- DIRECTIONS -
Exclude the pictures; give every entry again exactly as written.

Segment Start: EXCERPTED RECORDS

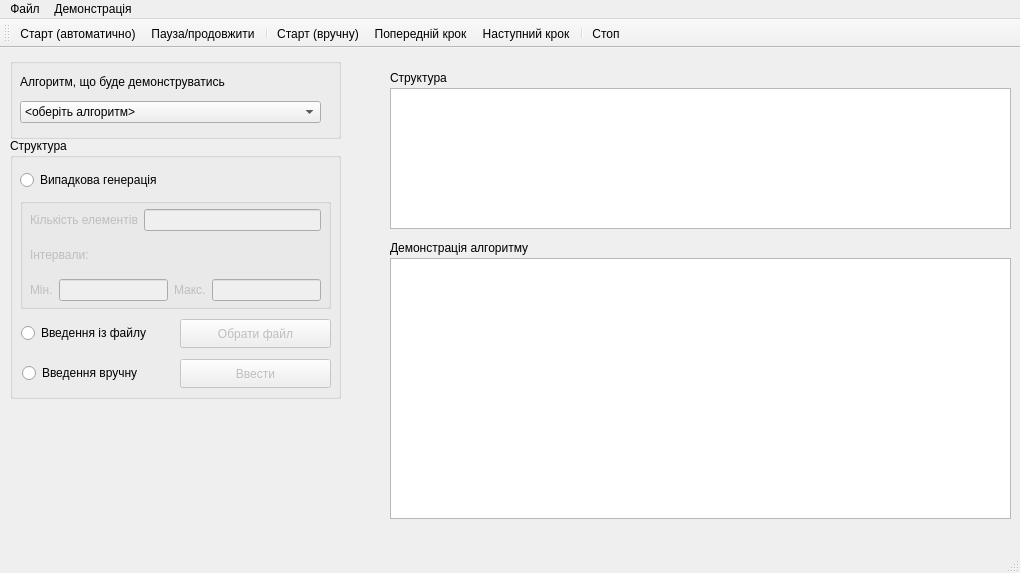
The window that Lab2Pysarenkov/mainwindow.ui (TymofiiPys/lab2Pysarenkov) describes before a commit, drawn with Qt 5.
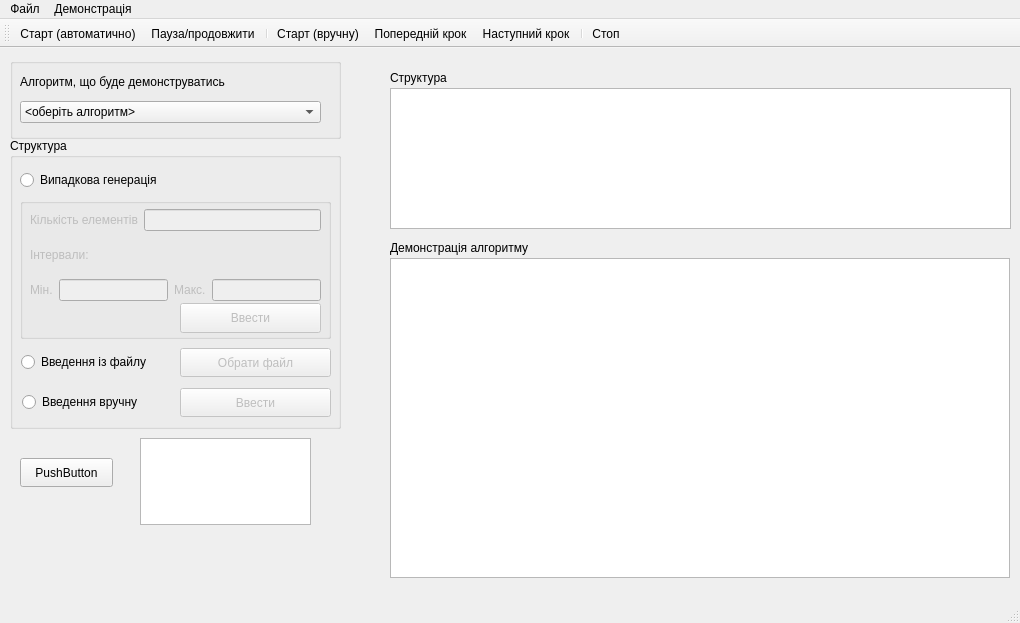
The same window after the commit. Icons and pictures are not drawn.

```diff
--- a/Lab2Pysarenkov/mainwindow.ui
+++ b/Lab2Pysarenkov/mainwindow.ui
@@ -7,9 +7,15 @@
     <x>0</x>
     <y>0</y>
     <width>1020</width>
-    <height>573</height>
+    <height>623</height>
    </rect>
   </property>
+  <property name="sizePolicy">
+   <sizepolicy hsizetype="Fixed" vsizetype="Fixed">
+    <horstretch>0</horstretch>
+    <verstretch>0</verstretch>
+   </sizepolicy>
+  </property>
   <property name="windowTitle">
    <string>Демонстрація роботи алгоритмів</string>
   </property>
@@ -19,8 +25,8 @@
      <rect>
       <x>390</x>
       <y>210</y>
-      <width>621</width>
-      <height>261</height>
+      <width>620</width>
+      <height>320</height>
      </rect>
     </property>
     <property name="toolTip">
@@ -74,7 +80,7 @@
       <x>10</x>
       <y>90</y>
       <width>331</width>
-      <height>261</height>
+      <height>291</height>
      </rect>
     </property>
     <property name="title">
@@ -102,13 +108,13 @@
        <x>10</x>
        <y>60</y>
        <width>311</width>
-       <height>111</height>
+       <height>141</height>
       </rect>
      </property>
      <property name="title">
       <string/>
      </property>
-     <widget class="QWidget" name="">
+     <widget class="QWidget" name="layoutWidget">
       <property name="geometry">
        <rect>
         <x>10</x>
@@ -165,12 +171,25 @@
        </item>
       </layout>
      </widget>
+     <widget class="QPushButton" name="pushButton_rnd">
+      <property name="geometry">
+       <rect>
+        <x>160</x>
+        <y>105</y>
+        <width>141</width>
+        <height>30</height>
+       </rect>
+      </property>
+      <property name="text">
+       <string>Ввести</string>
+      </property>
+     </widget>
     </widget>
     <widget class="QRadioButton" name="radioButton_file">
      <property name="geometry">
       <rect>
        <x>11</x>
-       <y>183</y>
+       <y>212</y>
        <width>152</width>
        <height>24</height>
       </rect>
@@ -186,7 +205,7 @@
      <property name="geometry">
       <rect>
        <x>170</x>
-       <y>181</y>
+       <y>210</y>
        <width>151</width>
        <height>29</height>
       </rect>
@@ -199,7 +218,7 @@
      <property name="geometry">
       <rect>
        <x>12</x>
-       <y>223</y>
+       <y>252</y>
        <width>143</width>
        <height>24</height>
       </rect>
@@ -215,7 +234,7 @@
      <property name="geometry">
       <rect>
        <x>170</x>
-       <y>221</y>
+       <y>250</y>
        <width>151</width>
        <height>29</height>
       </rect>
@@ -280,6 +299,29 @@
      <string>Структура</string>
     </property>
    </widget>
+   <widget class="QPushButton" name="pushButton_print">
+    <property name="geometry">
+     <rect>
+      <x>20</x>
+      <y>410</y>
+      <width>93</width>
+      <height>29</height>
+     </rect>
+    </property>
+    <property name="text">
+     <string>PushButton</string>
+    </property>
+   </widget>
+   <widget class="QPlainTextEdit" name="plainTextEdit">
+    <property name="geometry">
+     <rect>
+      <x>140</x>
+      <y>390</y>
+      <width>171</width>
+      <height>87</height>
+     </rect>
+    </property>
+   </widget>
   </widget>
   <widget class="QMenuBar" name="menubar">
    <property name="geometry">
```
Left out of the diff: 9 changed lines with no effect on the pictures.
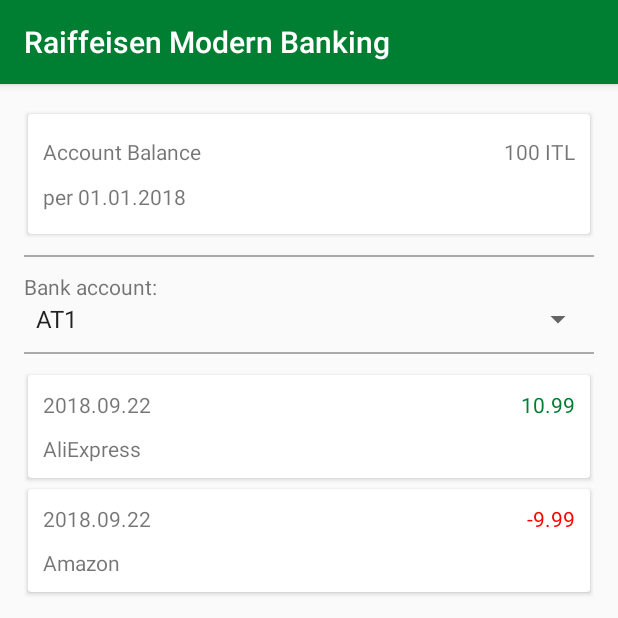
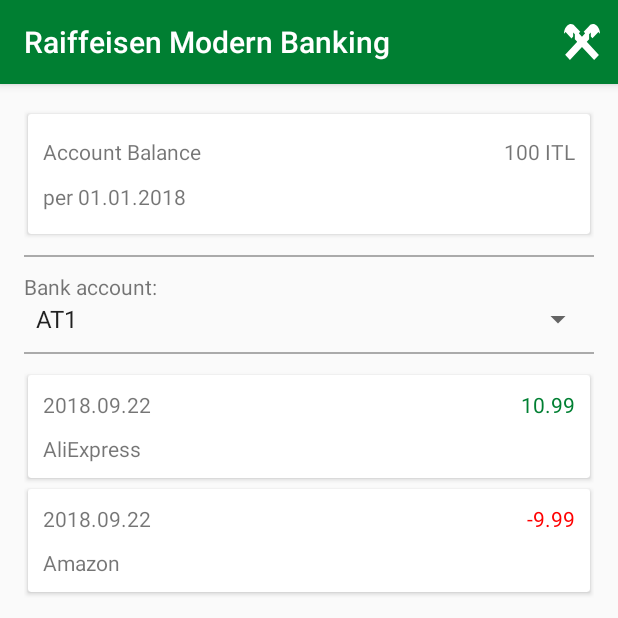
Before and after one commit to david-kroell/guada-zohlarei, an Android app: the MainActivity screen opened directly, with no data from a screen before it, on a phone screen of 412 x 824 dp, the top half of it. Run offline under Robolectric (Android 15) with nearby library versions, the phone set to English and light mode, and no system bars.

Commit message:
raiffeisen logo

```diff
--- a/app/src/main/java/backslash/at/smartbank/MainActivity.java
+++ b/app/src/main/java/backslash/at/smartbank/MainActivity.java
@@ -10,6 +10,8 @@
 import android.support.v7.app.AppCompatActivity;
 import android.os.Bundle;
 import android.util.Log;
+import android.view.Menu;
+import android.view.MenuInflater;
 import android.view.MenuItem;
 
 import java.lang.reflect.Field;
@@ -36,18 +38,19 @@
                         switch (item.getItemId()) {
                             case R.id.action_overview:
                                 selectedFragment = OverviewFragment.newInstance();
+                                setTitle("Financial Overview");
                                 break;
                             case R.id.action_bills:
                                 selectedFragment = BillsFragment.newInstance();
+                                setTitle("Bill Management");
                                 break;
-//                            case R.id.action_stocks:
-//                                selectedFragment = StocksFragment.newInstance();
-//                                break;
                             case R.id.action_quick_send:
                                 selectedFragment = QuickSendFragment.newInstance();
+                                setTitle("Quick Send");
                                 break;
                             case R.id.action_account:
                                 selectedFragment = AccountFragment.newInstance();
+                                setTitle("Account Information");
                                 break;
                         }
                         FragmentTransaction transaction = getSupportFragmentManager().beginTransaction();
@@ -90,4 +93,11 @@
             }
         }
     }
+
+    @Override
+    public boolean onCreateOptionsMenu(Menu menu) {
+        MenuInflater inflater = getMenuInflater();
+        inflater.inflate(R.menu.menu_raiffeisen, menu);
+        return super.onCreateOptionsMenu(menu);
+    }
 }
--- /dev/null
+++ b/app/src/main/res/menu/menu_raiffeisen.xml
@@ -0,0 +1,8 @@
+<?xml version="1.0" encoding="utf-8"?>
+<menu xmlns:android="http://schemas.android.com/apk/res/android"
+    xmlns:app="http://schemas.android.com/apk/res-auto">
+    <item
+        android:icon="@drawable/ic_raiffeisen"
+        android:title="Raiffeisen"
+        app:showAsAction="always|withText"/>
+</menu>
```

Segment End: EXCERPTED RECORDS

- RESPONSE -
The window that Lab2Pysarenkov/mainwindow.ui (TymofiiPys/lab2Pysarenkov) describes before a commit, drawn with Qt 5.
The same window after the commit. Icons and pictures are not drawn.

```diff
--- a/Lab2Pysarenkov/mainwindow.ui
+++ b/Lab2Pysarenkov/mainwindow.ui
@@ -7,9 +7,15 @@
     <x>0</x>
     <y>0</y>
     <width>1020</width>
-    <height>573</height>
+    <height>623</height>
    </rect>
   </property>
+  <property name="sizePolicy">
+   <sizepolicy hsizetype="Fixed" vsizetype="Fixed">
+    <horstretch>0</horstretch>
+    <verstretch>0</verstretch>
+   </sizepolicy>
+  </property>
   <property name="windowTitle">
    <string>Демонстрація роботи алгоритмів</string>
   </property>
@@ -19,8 +25,8 @@
      <rect>
       <x>390</x>
       <y>210</y>
-      <width>621</width>
-      <height>261</height>
+      <width>620</width>
+      <height>320</height>
      </rect>
     </property>
     <property name="toolTip">
@@ -74,7 +80,7 @@
       <x>10</x>
       <y>90</y>
       <width>331</width>
-      <height>261</height>
+      <height>291</height>
      </rect>
     </property>
     <property name="title">
@@ -102,13 +108,13 @@
        <x>10</x>
        <y>60</y>
        <width>311</width>
-       <height>111</height>
+       <height>141</height>
       </rect>
      </property>
      <property name="title">
       <string/>
      </property>
-     <widget class="QWidget" name="">
+     <widget class="QWidget" name="layoutWidget">
       <property name="geometry">
        <rect>
         <x>10</x>
@@ -165,12 +171,25 @@
        </item>
       </layout>
      </widget>
+     <widget class="QPushButton" name="pushButton_rnd">
+      <property name="geometry">
+       <rect>
+        <x>160</x>
+        <y>105</y>
+        <width>141</width>
+        <height>30</height>
+       </rect>
+      </property>
+      <property name="text">
+       <string>Ввести</string>
+      </property>
+     </widget>
     </widget>
     <widget class="QRadioButton" name="radioButton_file">
      <property name="geometry">
       <rect>
        <x>11</x>
-       <y>183</y>
+       <y>212</y>
        <width>152</width>
        <height>24</height>
       </rect>
@@ -186,7 +205,7 @@
      <property name="geometry">
       <rect>
        <x>170</x>
-       <y>181</y>
+       <y>210</y>
        <width>151</width>
        <height>29</height>
       </rect>
@@ -199,7 +218,7 @@
      <property name="geometry">
       <rect>
        <x>12</x>
-       <y>223</y>
+       <y>252</y>
        <width>143</width>
        <height>24</height>
       </rect>
@@ -215,7 +234,7 @@
      <property name="geometry">
       <rect>
        <x>170</x>
-       <y>221</y>
+       <y>250</y>
        <width>151</width>
        <height>29</height>
       </rect>
@@ -280,6 +299,29 @@
      <string>Структура</string>
     </property>
    </widget>
+   <widget class="QPushButton" name="pushButton_print">
+    <property name="geometry">
+     <rect>
+      <x>20</x>
+      <y>410</y>
+      <width>93</width>
+      <height>29</height>
+     </rect>
+    </property>
+    <property name="text">
+     <string>PushButton</string>
+    </property>
+   </widget>
+   <widget class="QPlainTextEdit" name="plainTextEdit">
+    <property name="geometry">
+     <rect>
+      <x>140</x>
+      <y>390</y>
+      <width>171</width>
+      <height>87</height>
+     </rect>
+    </property>
+   </widget>
   </widget>
   <widget class="QMenuBar" name="menubar">
    <property name="geometry">
```
Left out of the diff: 9 changed lines with no effect on the pictures.
Before and after one commit to david-kroell/guada-zohlarei, an Android app: the MainActivity screen opened directly, with no data from a screen before it, on a phone screen of 412 x 824 dp, the top half of it. Run offline under Robolectric (Android 15) with nearby library versions, the phone set to English and light mode, and no system bars.

Commit message:
raiffeisen logo

```diff
--- a/app/src/main/java/backslash/at/smartbank/MainActivity.java
+++ b/app/src/main/java/backslash/at/smartbank/MainActivity.java
@@ -10,6 +10,8 @@
 import android.support.v7.app.AppCompatActivity;
 import android.os.Bundle;
 import android.util.Log;
+import android.view.Menu;
+import android.view.MenuInflater;
 import android.view.MenuItem;
 
 import java.lang.reflect.Field;
@@ -36,18 +38,19 @@
                         switch (item.getItemId()) {
                             case R.id.action_overview:
                                 selectedFragment = OverviewFragment.newInstance();
+                                setTitle("Financial Overview");
                                 break;
                             case R.id.action_bills:
                                 selectedFragment = BillsFragment.newInstance();
+                                setTitle("Bill Management");
                                 break;
-//                            case R.id.action_stocks:
-//                                selectedFragment = StocksFragment.newInstance();
-//                                break;
                             case R.id.action_quick_send:
                                 selectedFragment = QuickSendFragment.newInstance();
+                                setTitle("Quick Send");
                                 break;
                             case R.id.action_account:
                                 selectedFragment = AccountFragment.newInstance();
+                                setTitle("Account Information");
                                 break;
                         }
                         FragmentTransaction transaction = getSupportFragmentManager().beginTransaction();
@@ -90,4 +93,11 @@
             }
         }
     }
+
+    @Override
+    public boolean onCreateOptionsMenu(Menu menu) {
+        MenuInflater inflater = getMenuInflater();
+        inflater.inflate(R.menu.menu_raiffeisen, menu);
+        return super.onCreateOptionsMenu(menu);
+    }
 }
--- /dev/null
+++ b/app/src/main/res/menu/menu_raiffeisen.xml
@@ -0,0 +1,8 @@
+<?xml version="1.0" encoding="utf-8"?>
+<menu xmlns:android="http://schemas.android.com/apk/res/android"
+    xmlns:app="http://schemas.android.com/apk/res-auto">
+    <item
+        android:icon="@drawable/ic_raiffeisen"
+        android:title="Raiffeisen"
+        app:showAsAction="always|withText"/>
+</menu>
```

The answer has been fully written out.